Baltimore neighborhoods shaded red were squalid, impoverished and majority black communities that were rife with rats — among other things. Anthony emphasizes rats as being synonymous with poverty and racial and economic inequality.
That divide in Baltimore is often embodied by Hopkins, which has long had an antagonistic relationship with the city, and Anthony capitalizes on this by telling the stories of experiments conducted during the mid-20th century by the University aimed at curbing Baltimore’s rat population.
The white faces of the Hopkins researchers and the black faces of the population whose struggles are no more than factors to be studied cut a deep contrast, particularly in a city where the most vulnerable are so often the subjects of examination and experimentation.
Anthony’s filmmaking, particularly his often jarring editing, humanizes Baltimore’s rat population, makes them sympathetic symbols of deeper problems. The rat becomes a victim itself, a consequence of institutionalized racism and economic injustice.
Like Edmund says early in the film, there is no rat problem.
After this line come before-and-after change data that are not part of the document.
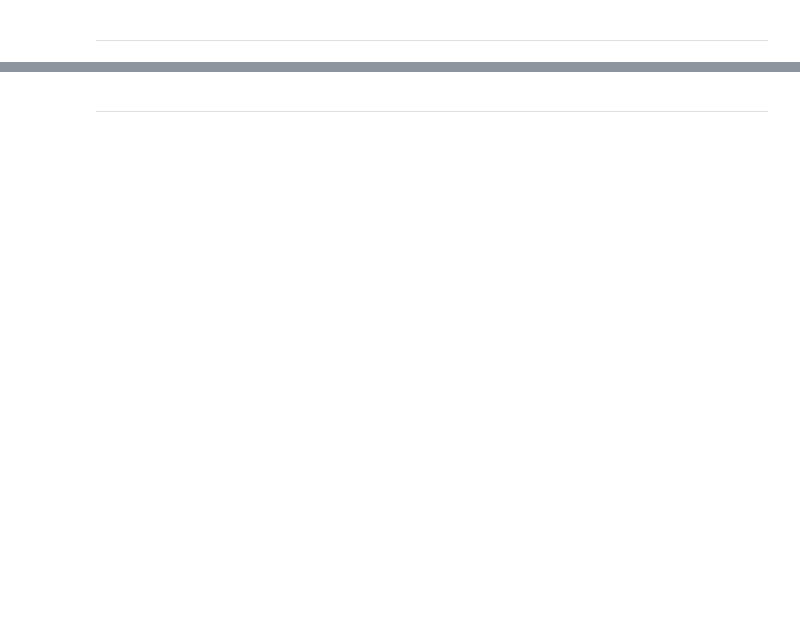
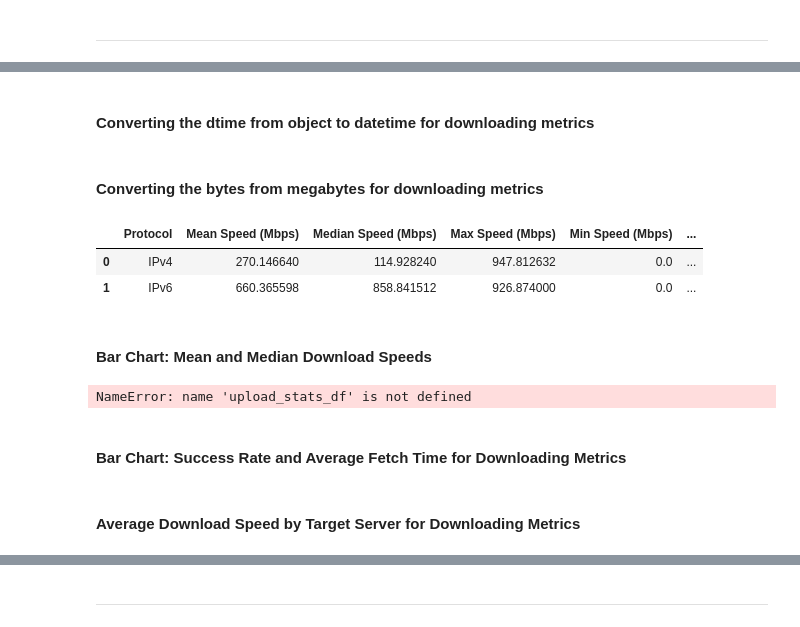
Before and after one commit to Mohammed-abdulaziz-eisa/WBS-MBA, a Jupyter notebook: notebooks/01_data_exploration.ipynb, the cells around one changed output, grey strips where cells are left out. Cells and saved outputs as stored; diff of their text form; code cells hidden in the pictures; blank space fills up the shorter version.

Commit message:
feat:upload-download-performance-analysi-stage1

```diff
--- a/notebooks/01_data_exploration.ipynb
+++ b/notebooks/01_data_exploration.ipynb
@@ -105,0 +101,73 @@ This dataset is valuable for understanding the performance of IPv6-based HTTP GE
+# %% [markdown]
+#### Converting the dtime from object to datetime for downloading metrics
+# %%
+# converting the dtime from object to datetime
+df_httpgetmt['dtime'] = pd.to_datetime(df_httpgetmt['dtime'])
+df_curr_httpgetmt6['dtime'] = pd.to_datetime(df_curr_httpgetmt6['dtime'])
+# %% [markdown]
+#### Converting the bytes from megabytes for downloading metrics
+# %%
+df_httpgetmt['mbps'] = df_httpgetmt['bytes_sec'] * 8 / 1_000_000  # Convert bytes to megabits
+df_curr_httpgetmt6['mbps'] = df_curr_httpgetmt6['bytes_sec'] * 8 / 1_000_000
+# %%
+# 4. Statistical Summary
+def get_stats(df, name):
+    stats = {
+        'Protocol': name,
+        'Mean Speed (Mbps)': df['mbps'].mean(),
+        'Median Speed (Mbps)': df['mbps'].median(),
+        'Max Speed (Mbps)': df['mbps'].max(),
+        'Min Speed (Mbps)': df['mbps'].min(),
+        'Success Rate (%)': (df['successes'].sum() / (df['successes'].sum() + df['failures'].sum())) * 100,
+        'Avg Fetch Time (ms)': df['fetch_time'].mean() / 1000,
+        'Sample Size': len(df)
+    }
+    return pd.Series(stats)
+
+download_stats_df = pd.DataFrame([
+    get_stats(df_httpgetmt, 'IPv4'),
+    get_stats(df_curr_httpgetmt6, 'IPv6')
+])
+# %%
+download_stats_df
+# %% [output]
+|  | Protocol | Mean Speed (Mbps) | Median Speed (Mbps) | Max Speed (Mbps) | Min Speed (Mbps) | ... |
+| 0 | IPv4 | 270.146640 | 114.928240 | 947.812632 | 0.0 | ... |
+| 1 | IPv6 | 660.365598 | 858.841512 | 926.874000 | 0.0 | ... |
+# %% [markdown]
+#### Bar Chart: Mean and Median Download Speeds
+# %%
+fig1 = go.Figure()
+fig1.add_trace(go.Bar(
+    x=download_stats_df['Protocol'],
+    y=download_stats_df['Mean Speed (Mbps)'],
+    name='Mean Speed (Mbps)',
+    marker_color='indianred',
+    text=download_stats_df['Mean Speed (Mbps)'].round(2),
+    textposition='auto'
+))
+fig1.add_trace(go.Bar(
+    x=download_stats_df['Protocol'],
+    y=download_stats_df['Median Speed (Mbps)'],
+    name='Median Speed (Mbps)',
+    marker_color='lightseagreen',
+    text=download_stats_df['Median Speed (Mbps)'].round(2),
+    textposition='auto'
+))
+
+fig1.update_layout(
+    title='Download Speed Comparison: Mean vs Median (IPv4 vs IPv6)',
+    xaxis_title='Protocol',
+    yaxis_title='Speed (Mbps)',
+    barmode='group',
+    height=500,
+    width=800,
+    legend_title='Metric',
+    template='plotly_white'
+)
+
+# fig1.write_html("../reports/viz/download_performance/download_speed_comparison.html")
+# %% [output]
+NameError: name 'upload_stats_df' is not defined
+# %% [markdown]
+####  Bar Chart: Success Rate and Average Fetch Time for Downloading Metrics
@@ -105,0 +219,2 @@ This dataset is valuable for understanding the performance of IPv6-based HTTP GE
+# %% [markdown]
+#### Average Download Speed by Target Server for Downloading Metrics
```
Also changed, not shown: parts of 49 cells of this notebook, 6 other files.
That sensitive approach to both rats and people, as well as how they coexist in Baltimore, is juxtaposed against certain cold, scientific features.
Throughout the film, the cold and sometimes mechanical voice of Maureen Jones provides commentary. She runs through facts and figures, names and dates, in a way that seems to speak for the dehumanized approach to Baltimore as a city.
In the same vein, Rat Film includes sequences which envision Baltimore as a video game, where players float disconnected from block to block, observing the city as a fixed entity full of faceless people.
The documentary is soundtracked by Baltimore musician Dan Deacon, whose ethereal yet intimidating soundscape underscores the more dystopian features of the film, fitting in well with Jones’ monotone voice over and the sudden, mechanical cuts that splice the scenes together.
To repeat, Rat Film is not just a documentary about rats. The rats are crucial to the story, but they’re ultimately a vehicle analogous to the thousands of abused people living in the Baltimore neighborhoods, which have long suffered due to forces beyond their control.
Anthony sees similarities between the treatment of people and the treatment of rats. Yet, Anthony defies the normal conventions of documentary to make this point far more subjective: He provides a story and the viewer is somewhat left to draw their own conclusions.
Ultimately though, Anthony’s work redeems both the rat as a living thing — not a mere symbol of filth — and the people as individuals, not merely statistics to be studied.
Rat Film is effectively a project of humanization, an attack against forces which seek to turn communities into nothing more than a variable of study.